- Work instructions
What you return should match the data word for word, minus the images.

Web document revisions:
##############################

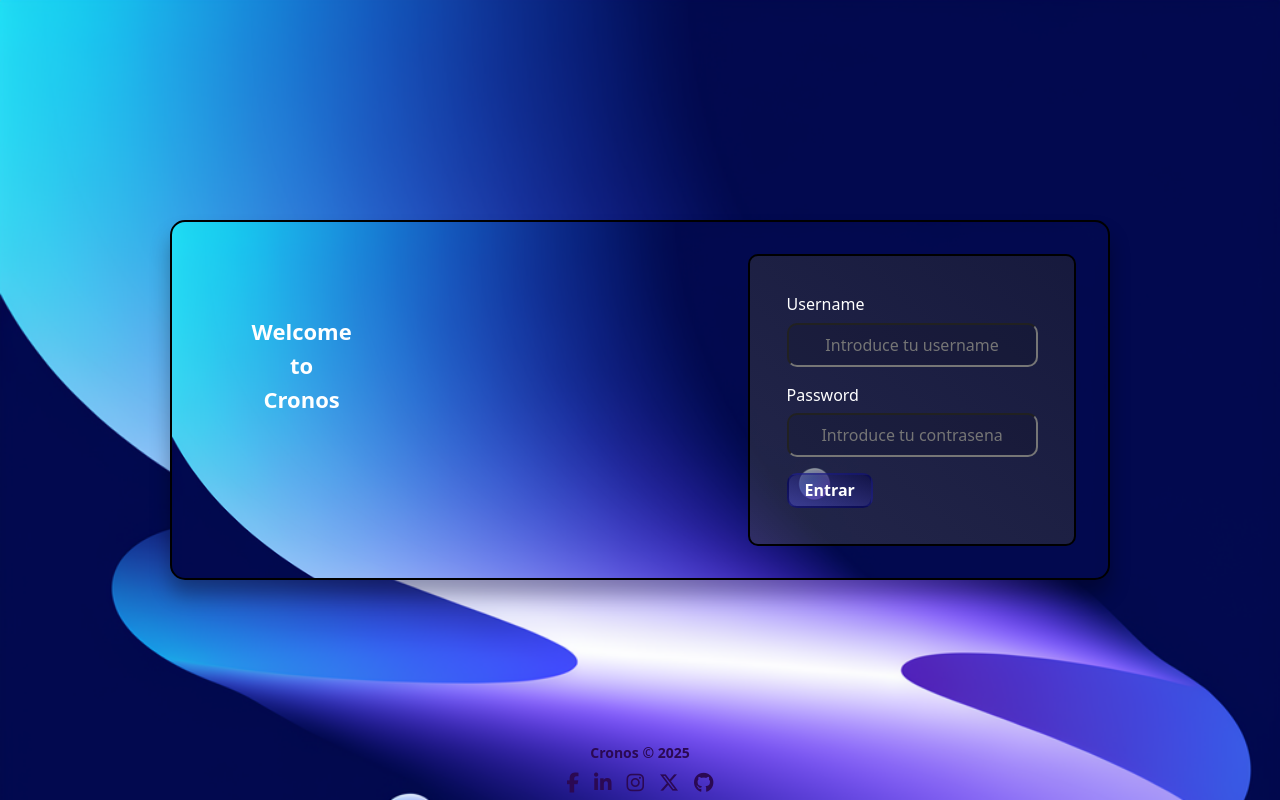
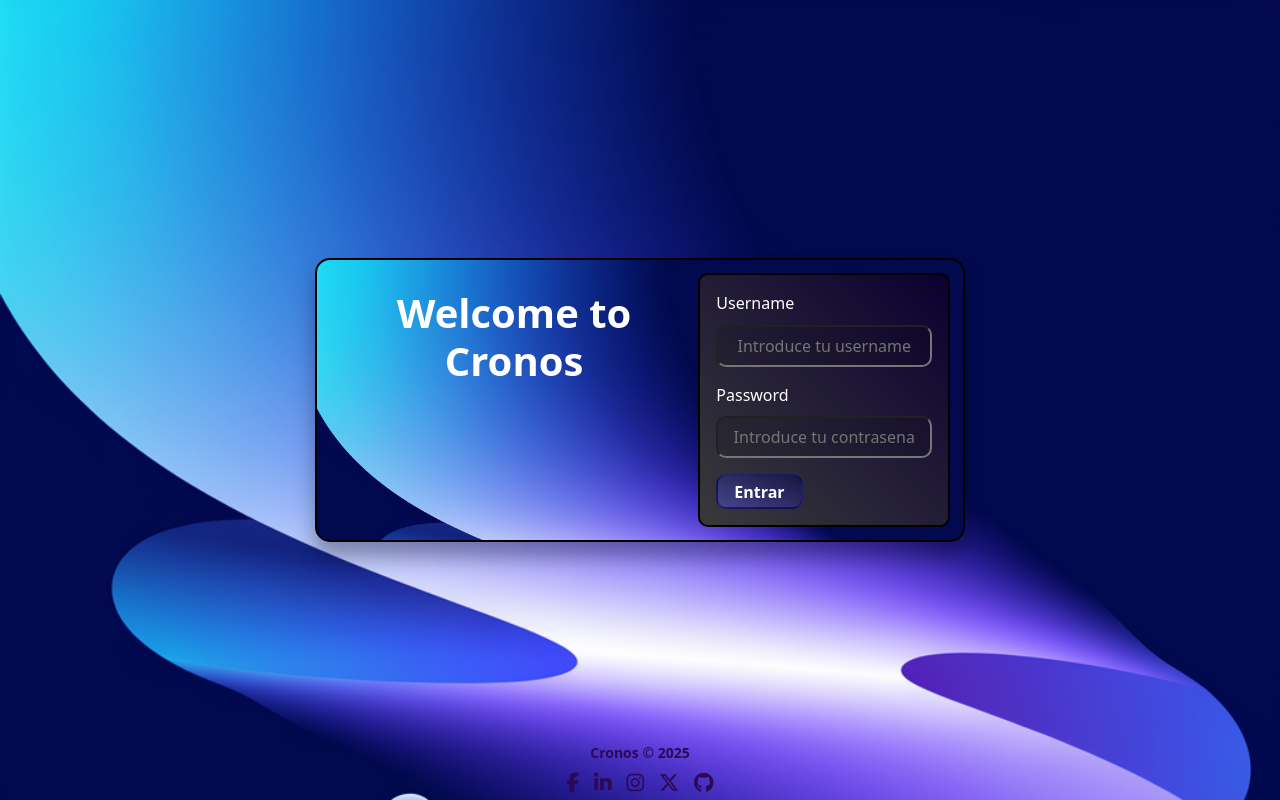
Before and after one commit to KevinALopez/registro-horas-front, an Angular app: page /login in a window 1280 px wide. Built offline with nearby package versions, Linux system fonts and the light colour scheme.

Commit message:
se completa el interceptor y se acomodan cosas en el css de login user (mal nombre para la rama)

```diff
--- a/src/app/interceptos/auth.interceptor.ts
+++ b/src/app/interceptos/auth.interceptor.ts
@@ -2,9 +2,8 @@ import { HttpInterceptorFn } from '@angular/common/http';
 
 export const authInterceptor: HttpInterceptorFn = (req, next) => {
   // For testing
-  const token =
-    'eyJhbGciOiJIUzI1NiIsInR5cCI6IkpXVCJ9.eyJpZCI6MTEsInJvbGUiOiJhZG1pbiIsImlhdCI6MTczOTk2MzgxN30.aXIexD2A0CqdIVVd548y_H45vZog6mXJiXl06mLZbEM';
 
+  const token = localStorage.getItem('store_token');
   if (token) {
     const reqToken = req.clone({
       setHeaders: {
@@ -15,4 +14,5 @@ export const authInterceptor: HttpInterceptorFn = (req, next) => {
   }
 
   return next(req);
-};
+
+}
--- a/src/app/pages/login/login-users/login-users.component.css
+++ b/src/app/pages/login/login-users/login-users.component.css
@@ -2,25 +2,21 @@
   margin: 0;
   padding: 0;
   box-sizing: border-box;
+
 }
 
-.bigContainer {
-  display: flex;
-  justify-content: center;
-  background-repeat: no-repeat;
-  background-size: cover;
-  align-items: center;
-  height: 100vh;
-}
+
 
 .containerLogin {
   border: 2px solid black;
-  background: linear-gradient(to top right,
-      rgba(68, 68, 70, 0.5),
-      rgb(43, 43, 44, 0.5));
-  padding: 2.3rem;
+  background: linear-gradient(to top right, rgb(57, 57, 58), rgb(11, 0, 49));
+  padding: 1rem;
   border-radius: 10px;
   box-shadow: 0px 0px 10px rgba(10px, 10px, 10px, 0.1);
+  margin: 0;
+  width: 100%;
+
+
 }
 
 .formulario {
@@ -30,11 +26,14 @@
   display: flex;
   padding: 0.5rem;
   text-align: center;
+  width: 100%;
+  height: 100%;
 }
 
 .label {
   color: white;
-  margin-bottom: 0.4rem;
+  margin-bottom: 0.6rem;
+
 }
 
 .botonPro {
@@ -43,11 +42,14 @@
   background-color: transparent;
   color: rgba(6, 6, 74, 0.5);
   border: 2px solid rgba(3, 3, 97, 0.466);
-  background: linear-gradient(to top right,
-      rgba(85, 85, 219, 0.5),
-      rgba(6, 6, 74, 0.5));
+  background: linear-gradient(to top right, rgba(85, 85, 219, 0.5), rgba(6, 6, 74, 0.5));
   font-weight: bold;
   color: white;
+
+  img {
+    display: none;
+
+  }
 }
 
 .botonPro::before {
@@ -83,5 +85,11 @@
 .botonPro:hover {
   color: white;
   border-color: white;
-  transition: border-color 2.3s linear;
+  transition: border-color 1.9s linear;
 }
+
+@media(width>426px) {
+  .formulario {
+    width: 100%;
+  }
+}
--- a/src/app/pages/login/login.component.css
+++ b/src/app/pages/login/login.component.css
@@ -12,13 +12,17 @@
 }
 
 .containerAll {
-
+    display: flex;
+    flex-direction: column;
     padding: 0.8rem;
     background-image: url("/images/-w3UOCHSTG21jOEzaVCcfw.webp");
     background-size: cover;
     border: 2px solid black;
     border-radius: 15px;
     box-shadow: 0px 15px 20px rgb(0, 0, 0, 0.3);
+    background-color: rgb(8, 8, 8);
+    max-width: 650px;
+
 
 
 }
@@ -28,34 +32,51 @@
     text-align: center;
 
 
+
     h1 {
         color: white;
-        font-size: 22px;
+        text-align: center;
         font-weight: bold;
     }
-
-
 }
 
-@media(min-width:426px) {
+@media(width>426px) {
     .containerAll {
-        display: flex;
-        justify-content: space-between;
+        flex-direction: row;
+
+        /*  justify-content: space-between;
         padding: 2rem;
-        width: 75%;
+        width: 75%;  */
 
     }
 
+    /*
     .containerTitulo {
         align-items: center;
         margin-left: 2rem;
         margin-top: 3rem;
+        margin: 0;
 
         span {
             display: flex;
             justify-content: center;
             flex-direction: column;
             margin-top: 0.5rem;
+        } */
+}
+
+/* } */
+
+@media(min-width:769px) {
+    .containerAll {
+
+
+
+
+        .containerTitulo {
+            span {
+                display: inline;
+            }
         }
     }
 }
--- a/src/app/pages/login/login.component.html
+++ b/src/app/pages/login/login.component.html
@@ -1,8 +1,7 @@
 <div class="containerComponents">
-    <div class="containerAll">
+    <div class=" container containerAll ">
         <div class="containerTitulo">
-            <h1>Welcome <span>to </span> <span>Cronos</span></h1>
-
+            <h1>Welcome to Cronos</h1>
         </div>
         <app-login-users></app-login-users>
     </div>
```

##############################

- Task result
Before and after one commit to KevinALopez/registro-horas-front, an Angular app: page /login in a window 1280 px wide. Built offline with nearby package versions, Linux system fonts and the light colour scheme.

Commit message:
se completa el interceptor y se acomodan cosas en el css de login user (mal nombre para la rama)

```diff
--- a/src/app/interceptos/auth.interceptor.ts
+++ b/src/app/interceptos/auth.interceptor.ts
@@ -2,9 +2,8 @@ import { HttpInterceptorFn } from '@angular/common/http';
 
 export const authInterceptor: HttpInterceptorFn = (req, next) => {
   // For testing
-  const token =
-    'eyJhbGciOiJIUzI1NiIsInR5cCI6IkpXVCJ9.eyJpZCI6MTEsInJvbGUiOiJhZG1pbiIsImlhdCI6MTczOTk2MzgxN30.aXIexD2A0CqdIVVd548y_H45vZog6mXJiXl06mLZbEM';
 
+  const token = localStorage.getItem('store_token');
   if (token) {
     const reqToken = req.clone({
       setHeaders: {
@@ -15,4 +14,5 @@ export const authInterceptor: HttpInterceptorFn = (req, next) => {
   }
 
   return next(req);
-};
+
+}
--- a/src/app/pages/login/login-users/login-users.component.css
+++ b/src/app/pages/login/login-users/login-users.component.css
@@ -2,25 +2,21 @@
   margin: 0;
   padding: 0;
   box-sizing: border-box;
+
 }
 
-.bigContainer {
-  display: flex;
-  justify-content: center;
-  background-repeat: no-repeat;
-  background-size: cover;
-  align-items: center;
-  height: 100vh;
-}
+
 
 .containerLogin {
   border: 2px solid black;
-  background: linear-gradient(to top right,
-      rgba(68, 68, 70, 0.5),
-      rgb(43, 43, 44, 0.5));
-  padding: 2.3rem;
+  background: linear-gradient(to top right, rgb(57, 57, 58), rgb(11, 0, 49));
+  padding: 1rem;
   border-radius: 10px;
   box-shadow: 0px 0px 10px rgba(10px, 10px, 10px, 0.1);
+  margin: 0;
+  width: 100%;
+
+
 }
 
 .formulario {
@@ -30,11 +26,14 @@
   display: flex;
   padding: 0.5rem;
   text-align: center;
+  width: 100%;
+  height: 100%;
 }
 
 .label {
   color: white;
-  margin-bottom: 0.4rem;
+  margin-bottom: 0.6rem;
+
 }
 
 .botonPro {
@@ -43,11 +42,14 @@
   background-color: transparent;
   color: rgba(6, 6, 74, 0.5);
   border: 2px solid rgba(3, 3, 97, 0.466);
-  background: linear-gradient(to top right,
-      rgba(85, 85, 219, 0.5),
-      rgba(6, 6, 74, 0.5));
+  background: linear-gradient(to top right, rgba(85, 85, 219, 0.5), rgba(6, 6, 74, 0.5));
   font-weight: bold;
   color: white;
+
+  img {
+    display: none;
+
+  }
 }
 
 .botonPro::before {
@@ -83,5 +85,11 @@
 .botonPro:hover {
   color: white;
   border-color: white;
-  transition: border-color 2.3s linear;
+  transition: border-color 1.9s linear;
 }
+
+@media(width>426px) {
+  .formulario {
+    width: 100%;
+  }
+}
--- a/src/app/pages/login/login.component.css
+++ b/src/app/pages/login/login.component.css
@@ -12,13 +12,17 @@
 }
 
 .containerAll {
-
+    display: flex;
+    flex-direction: column;
     padding: 0.8rem;
     background-image: url("/images/-w3UOCHSTG21jOEzaVCcfw.webp");
     background-size: cover;
     border: 2px solid black;
     border-radius: 15px;
     box-shadow: 0px 15px 20px rgb(0, 0, 0, 0.3);
+    background-color: rgb(8, 8, 8);
+    max-width: 650px;
+
 
 
 }
@@ -28,34 +32,51 @@
     text-align: center;
 
 
+
     h1 {
         color: white;
-        font-size: 22px;
+        text-align: center;
         font-weight: bold;
     }
-
-
 }
 
-@media(min-width:426px) {
+@media(width>426px) {
     .containerAll {
-        display: flex;
-        justify-content: space-between;
+        flex-direction: row;
+
+        /*  justify-content: space-between;
         padding: 2rem;
-        width: 75%;
+        width: 75%;  */
 
     }
 
+    /*
     .containerTitulo {
         align-items: center;
         margin-left: 2rem;
         margin-top: 3rem;
+        margin: 0;
 
         span {
             display: flex;
             justify-content: center;
             flex-direction: column;
             margin-top: 0.5rem;
+        } */
+}
+
+/* } */
+
+@media(min-width:769px) {
+    .containerAll {
+
+
+
+
+        .containerTitulo {
+            span {
+                display: inline;
+            }
         }
     }
 }
--- a/src/app/pages/login/login.component.html
+++ b/src/app/pages/login/login.component.html
@@ -1,8 +1,7 @@
 <div class="containerComponents">
-    <div class="containerAll">
+    <div class=" container containerAll ">
         <div class="containerTitulo">
-            <h1>Welcome <span>to </span> <span>Cronos</span></h1>
-
+            <h1>Welcome to Cronos</h1>
         </div>
         <app-login-users></app-login-users>
     </div>
```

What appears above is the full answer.